Last week, the National Transportation Safety Board (NTSB) called for all U.S. vehicles to come equipped with “connected-vehicle technology,” which would involve wireless components in every car that could allow them to then “talk” to one another.
This proposal followed the NTSB’s investigation of two bus accidents, both of which involved intersection collisions with trucks and resulted in the death of a student. The main focus was on the accident near Chesterfield, N.J., that killed an 11-year-old girl.
The National Highway Traffic Safety Association (NHTSA) said last May that they believed the technology is not close to complete, but NTSB chairman Deborah Hersman said at the board’s meeting last week that the “technology, more than anything else, holds great promise to protect lives and prevent injuries.” Hersman believes that the NHTSA will have the ability to require this technology in all highway vehicles.

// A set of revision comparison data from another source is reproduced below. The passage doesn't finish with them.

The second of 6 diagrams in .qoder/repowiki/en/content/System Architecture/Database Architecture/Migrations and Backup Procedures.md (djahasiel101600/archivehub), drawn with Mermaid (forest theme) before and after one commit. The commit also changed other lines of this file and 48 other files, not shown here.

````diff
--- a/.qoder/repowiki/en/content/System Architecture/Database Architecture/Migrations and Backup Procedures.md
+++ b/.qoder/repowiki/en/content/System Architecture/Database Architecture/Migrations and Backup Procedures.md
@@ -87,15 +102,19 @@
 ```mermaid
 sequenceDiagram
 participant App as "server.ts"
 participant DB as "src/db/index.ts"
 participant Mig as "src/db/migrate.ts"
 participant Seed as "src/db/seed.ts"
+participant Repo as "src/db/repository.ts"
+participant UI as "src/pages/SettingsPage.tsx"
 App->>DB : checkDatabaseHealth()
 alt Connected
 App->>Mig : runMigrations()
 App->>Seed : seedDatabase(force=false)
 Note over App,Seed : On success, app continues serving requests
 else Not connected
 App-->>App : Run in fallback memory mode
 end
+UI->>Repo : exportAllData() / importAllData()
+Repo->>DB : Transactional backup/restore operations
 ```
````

While the NTSB is hopeful, incorporating that kind of technology will be an elaborate process that involves overhauling aftermarket component systems and unifying state and federal laws over the complicated subject of operating cars with automated systems.
Despite the difficulty in establishing this kind of required technology, it is being studied in-depth across the country. The NHTSA began a yearlong study of 3,000 vehicles last August in Ann Arbor, Mich. This study uses technology similar to Wi-Fi that sends electronic data between cars, which would then notify the driver with a hazard warning in dangerous situations. The test focused on intersections, one of the main problem areas the NTSB was also focusing on in their discussion of connected vehicles.
Unfortunately, the investigation of the New Jersey bus crash showed that many other factors were involved in the accident that could be prevented without connected-car technology. For instance, the bus driver was fatigued and using sedatives, which could have been prevented if he went through a more elaborate screening process. Had all his medications been disclosed, he likely wouldn’t have been issued a license in the first place. Seatbelts on the bus, something that the NTSB is recommending to New Jersey authorities, also could have made a difference.
Overall, though the process of development is complicated and long, connected vehicles could be an important contribution to future traffic safety.
“Vehicle-to-vehicle communication has the potential to be the ultimate game-changer in roadway safety,” NHTSA Administrator David Strickland said, “but we need to understand how to apply the technology in an effective way in the real world.”
Without further testing, this technology seems to be far in the future. However, it seems to be on its way nonetheless.
[Source: NBC News]